**Instructions for the task:** Write the data out again exactly, with every picture removed.
(Data begins)
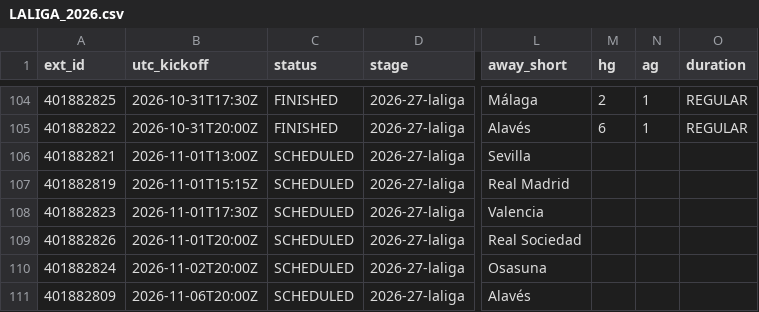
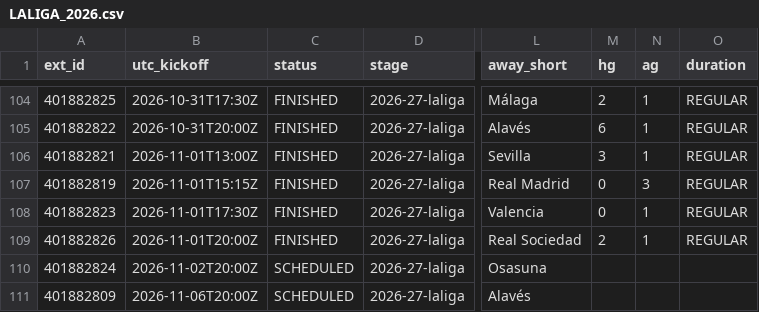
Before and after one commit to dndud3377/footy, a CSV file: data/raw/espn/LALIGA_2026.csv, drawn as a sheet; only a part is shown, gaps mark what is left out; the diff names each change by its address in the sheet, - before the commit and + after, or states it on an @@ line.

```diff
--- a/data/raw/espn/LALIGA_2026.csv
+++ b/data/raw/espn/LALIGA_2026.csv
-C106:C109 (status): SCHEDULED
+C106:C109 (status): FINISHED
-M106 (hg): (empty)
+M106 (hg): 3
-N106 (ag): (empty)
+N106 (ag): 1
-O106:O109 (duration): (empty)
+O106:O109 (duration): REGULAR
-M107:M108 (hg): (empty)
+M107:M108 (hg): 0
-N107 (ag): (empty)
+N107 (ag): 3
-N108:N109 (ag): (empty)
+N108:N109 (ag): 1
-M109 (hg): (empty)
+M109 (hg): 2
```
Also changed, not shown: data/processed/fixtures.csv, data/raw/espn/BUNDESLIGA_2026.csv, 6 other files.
(Data ends)
**Expected answer:**
Before and after one commit to dndud3377/footy, a CSV file: data/raw/espn/LALIGA_2026.csv, drawn as a sheet; only a part is shown, gaps mark what is left out; the diff names each change by its address in the sheet, - before the commit and + after, or states it on an @@ line.

```diff
--- a/data/raw/espn/LALIGA_2026.csv
+++ b/data/raw/espn/LALIGA_2026.csv
-C106:C109 (status): SCHEDULED
+C106:C109 (status): FINISHED
-M106 (hg): (empty)
+M106 (hg): 3
-N106 (ag): (empty)
+N106 (ag): 1
-O106:O109 (duration): (empty)
+O106:O109 (duration): REGULAR
-M107:M108 (hg): (empty)
+M107:M108 (hg): 0
-N107 (ag): (empty)
+N107 (ag): 3
-N108:N109 (ag): (empty)
+N108:N109 (ag): 1
-M109 (hg): (empty)
+M109 (hg): 2
```
Also changed, not shown: data/processed/fixtures.csv, data/raw/espn/BUNDESLIGA_2026.csv, 6 other files.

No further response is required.